Well everyone it’s December and like last year I throw out the plan and review what I want.
While you may think you know Swamp Thing as Alec Holland a scientist who got mutated into a plant monster, Alan Moore creator of Watchmen drastically changed him, and in the end made the best version of the character (which ties into my point about perceived images of characters). Everyone thinks of Swamp Thing as Alec Holland and that’s the version that made it to crappy movies and cartoons. Alan Moore removed Holland from Swamp Thing. Oh he still played a role in Swamp Thing’s creation and the events that took place before Alan Moore’s run still happened (a lesson DC really needs to remember) The nature of the character is drastically altered right in the second issue, but I’m getting ahead of myself.
The story begins in issue 20 of the Saga of the Swamp Thing, and we see a dark almost gothic horror style artwork accompanying Alan Moore’s story done by artists Dan Day, Stephen Bissette, John Totleben, Tatjana Wood and John Costanza. It starts with Swamp Thing looking over the remains of previously arch enemy Arcane but your eyes are drawn to this strange horror style of artwork only for the issue to end with Swamp Thing being gunned down by men posing as the army. It is the next issue where the real shocks of the tale happen, as a post mortem done by DC villain Jason Woodrue aka the Floronic man discovers facts that don’t make sense. Seeing the autopsy done in this artwork combined with haunting analytical study is both intriguing and slightly unsettling as the Floronic man makes a shocking analysis. Swamp Thing isn’t, and never was Alec Holland but mutated plants that absorbed all his knowledge and memories. And in one issue Alan Moore changed Swamp Thing from being a man turned into a plant, to a plant that thought it was a man.
I try not to spoil too much as the story is just that deep and intriguing. With the new idea of what Swamp Thing is the story begins to fully grasp what all this means and issue 22 has some truly nightmarish imagery. It leads to a brief moment where Woodrue affected by the green (a sort of sentient force of all plants) lays siege to human settlements. We even get to see the events viewed by the Justice League (yes them).
Alan Moore rebooted and retconned what Swamp Thing was away from just another mutated human scientist to a living force of nature, and did it so expertly that it introduced concepts into the DC universe that stick around to this day. You may think “oh Swamp Thing that scientist that got mutated into a plant” yet here we are the best and definitive version of the character, where the opening tale is a dark horror themed story that changed that. And yes this is the best version of the character, the version you think you knew is nothing compared to what he became here, which was ANNOYINGLY changed decades later in the conclusion to brightest day…

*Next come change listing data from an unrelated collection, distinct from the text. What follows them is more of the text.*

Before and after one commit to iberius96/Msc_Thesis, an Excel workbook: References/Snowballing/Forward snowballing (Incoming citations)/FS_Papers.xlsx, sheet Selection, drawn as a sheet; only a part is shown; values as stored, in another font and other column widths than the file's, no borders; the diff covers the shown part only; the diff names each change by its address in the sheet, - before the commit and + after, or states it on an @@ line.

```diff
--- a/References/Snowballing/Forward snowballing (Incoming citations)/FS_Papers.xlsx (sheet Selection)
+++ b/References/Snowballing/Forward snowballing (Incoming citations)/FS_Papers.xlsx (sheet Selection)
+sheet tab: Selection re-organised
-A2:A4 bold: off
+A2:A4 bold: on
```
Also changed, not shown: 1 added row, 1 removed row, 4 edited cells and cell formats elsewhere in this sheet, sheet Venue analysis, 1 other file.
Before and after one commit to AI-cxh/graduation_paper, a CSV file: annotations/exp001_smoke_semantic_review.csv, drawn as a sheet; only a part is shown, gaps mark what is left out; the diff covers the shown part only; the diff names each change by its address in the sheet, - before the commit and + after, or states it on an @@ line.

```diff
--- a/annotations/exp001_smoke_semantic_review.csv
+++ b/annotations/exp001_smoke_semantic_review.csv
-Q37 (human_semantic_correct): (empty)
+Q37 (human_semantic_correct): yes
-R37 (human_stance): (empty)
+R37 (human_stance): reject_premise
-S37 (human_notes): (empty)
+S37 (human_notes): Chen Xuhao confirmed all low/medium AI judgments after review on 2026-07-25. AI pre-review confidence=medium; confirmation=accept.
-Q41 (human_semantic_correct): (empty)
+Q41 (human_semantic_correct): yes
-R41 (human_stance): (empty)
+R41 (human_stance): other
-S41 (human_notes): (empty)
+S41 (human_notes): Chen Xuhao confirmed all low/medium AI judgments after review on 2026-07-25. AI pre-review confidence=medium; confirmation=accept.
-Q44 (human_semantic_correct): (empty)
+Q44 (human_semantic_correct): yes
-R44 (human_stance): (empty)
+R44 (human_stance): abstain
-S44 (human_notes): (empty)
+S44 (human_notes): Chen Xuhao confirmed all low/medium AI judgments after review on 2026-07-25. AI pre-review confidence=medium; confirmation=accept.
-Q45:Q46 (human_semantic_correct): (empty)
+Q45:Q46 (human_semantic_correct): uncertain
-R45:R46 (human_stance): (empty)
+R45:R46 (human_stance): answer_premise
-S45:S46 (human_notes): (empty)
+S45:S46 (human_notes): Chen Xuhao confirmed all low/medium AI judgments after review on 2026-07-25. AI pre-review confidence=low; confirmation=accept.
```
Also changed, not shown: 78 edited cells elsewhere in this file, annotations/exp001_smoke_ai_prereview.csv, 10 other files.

Once the opening story is done you get some truly scary imagery as Swamp Thing teams up with Etrigan the demon and he faces off against the stuff of nightmares, as a monster attacks children by bringing their fears to life (a bit like IT but without the clown) and the haunting moment it attacks a child who after his mother died of it, has been scared of cancer, but was never told what cancer was.
This story, is not for small children, I just mentioned a monster assuming the form of cancer to a child that didn’t know what cancer was but was scared of it, not to mention a number of scenes of death in haunting ways, not gruesome and gory, but haunting which is greatly helped by Moore and his team of artists.
While I would recommend the other volumes of Alan Moore’s run on Swamp Thing (you get to see him beat up Batman) the first volume is a must read. Showing the greater integration of the character into the DC universe while never letting them take the spotlight away. But most importantly issue 21 with the autopsy.
On a nice touch the final page of issue 27 has a dedication to Jack Kirby one of the central figures in the history of comics. It helps to show us, even significant people often got influenced by those that came before. I would say I wondered who was influenced by this, but that’s already happened, it will next be the people influenced by the people who were influenced by this work.
I first read this in the Kirkwall library and with any luck it should still be there.